When I was younger I used to go with my grandpa to The Gym he co-owned and worked at. My earliest childhood memories are of me running barefoot across the worn down carpet, surrounded by sweaty fighters and martial arts enthusiasts, playing with the punching bags and “training” during the thirty second breaks my grandpa had between clients.
After a morning at the gym all the “regulars” would decide on a place to eat, usually the pho place not far from where the other owner, Omry, lived. There’d be over six of us, sometimes more, all crammed into this tiny but delicious restaurant.
The adults would talk about upcoming fights, fighters they’re training, and other trainers they know from the fight circuit.
The kids, myself and the two daughters of Omry, would talk about whatever we’d seen on TV that weekend, or we’d time how long it took me to get one noodle in my mouth while struggling with the chopsticks.
After our bellies were filled to bursting, all the leftover food I didn’t eat was packaged neatly for my brothers or my grandpa to finish off later on in the day , and we’d all part ways. The next day, the process would repeat.
I look on the memories fondly because it’s such an innocuous but distinct time in my life that I can remember both clearly and not at all.
I can’t remember how old I was when this started or when it stopped happening. I can’t remember what was so fun about running around a gym filled with fighters and trainers and beat up equipment that I was somehow inexplicably allowed to play on.
But I remember how excited I would be when eight am came around for the morning shift at the gym, and how tired but excited I was when six pm arrived and I got to go back to the gym all over again.
At some point I stopped going, and when I came back it was three years later and I had a cell phone. I was dealing with popularity and cliques and feeling left out among my peers.
The Gym was altogether the same yet different. The carpet, once thread bare and blood stained, was now a pretty pale blue. The speed bags that I could suddenly reach were all updated and the punching bags were no longer held together with duct tape. There were advertisements on once bare walls, and all the candy machines I used to raid had been replaced.
I was so disappointed to see that my one constant had changed. It meant that I was changing too, and that all those absolutes I’d held onto as a child were not as static as I’d hoped.
The co-owner’s daughter, a girl who’d dubbed herself my best friend the second we met had grown up as well. I couldn’t remember her too well, but she remembered me and we fell right back into old habits.
Despite both of us being preteens, we ran around the gym like the little kids we’d once been. We wheedled change from the regulars who saw us as their little nieces, and ate junk food in the office.

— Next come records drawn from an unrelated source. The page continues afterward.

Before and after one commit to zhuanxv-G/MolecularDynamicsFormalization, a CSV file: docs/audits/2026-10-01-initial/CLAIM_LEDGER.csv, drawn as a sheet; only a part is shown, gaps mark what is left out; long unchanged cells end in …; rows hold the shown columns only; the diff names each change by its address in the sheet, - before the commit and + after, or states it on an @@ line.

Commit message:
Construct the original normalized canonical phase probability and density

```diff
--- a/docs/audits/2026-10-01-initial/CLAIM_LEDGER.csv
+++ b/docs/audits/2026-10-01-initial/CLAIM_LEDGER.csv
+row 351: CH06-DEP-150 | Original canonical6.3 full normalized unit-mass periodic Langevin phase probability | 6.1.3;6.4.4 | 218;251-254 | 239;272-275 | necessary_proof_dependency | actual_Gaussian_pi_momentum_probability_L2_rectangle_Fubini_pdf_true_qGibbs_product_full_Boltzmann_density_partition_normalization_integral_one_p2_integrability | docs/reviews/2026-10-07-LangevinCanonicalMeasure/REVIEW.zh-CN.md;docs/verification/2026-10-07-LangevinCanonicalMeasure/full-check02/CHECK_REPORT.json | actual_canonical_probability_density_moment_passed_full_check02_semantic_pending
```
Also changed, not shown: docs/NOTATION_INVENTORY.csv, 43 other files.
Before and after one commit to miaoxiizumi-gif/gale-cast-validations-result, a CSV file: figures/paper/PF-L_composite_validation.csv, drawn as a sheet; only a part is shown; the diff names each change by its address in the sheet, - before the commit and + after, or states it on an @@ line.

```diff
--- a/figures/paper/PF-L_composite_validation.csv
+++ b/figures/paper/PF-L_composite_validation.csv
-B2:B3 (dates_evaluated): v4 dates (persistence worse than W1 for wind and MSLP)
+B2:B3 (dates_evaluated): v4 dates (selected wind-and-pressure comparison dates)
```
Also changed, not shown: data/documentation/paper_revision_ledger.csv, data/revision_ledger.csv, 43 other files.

So much had changed, but our friendship stayed the same.Those same feelings of nostalgia and home hit me, but they were changed now. The equipment was newer. I was tall enough to reach the speed bag, I was too big to hang off the ropes in the ring on the gym. My “uncles” were either of height or shorter than me.
Being in the gym had changed from being a fond childhood experience, to a memory before I even realized it.
There were new fighters, some regulars who still remembered when I only came up to their knee, and people I couldn’t even remember. Some of them looked at me warily, unsure of who I was and if they should give me the respect they give their teachers. The ones who new me drew me in for sweaty hugs and grilled me about school, my brothers, and if I had any boys in my life.
They all agreed any boy I met had to come to The Gym and fight all of them at once to prove he was worthy of me. I rolled my eyes at their dramatics, but I was secretly pleased that they still remembered little me. That they still saw me as one of their own despite the years that had passed.
Up until that point, I used to think I was static and everything else was changing. And then I went back to the gym, which was both the same and different from how I originally knew it, and I realized that it was me that had changed.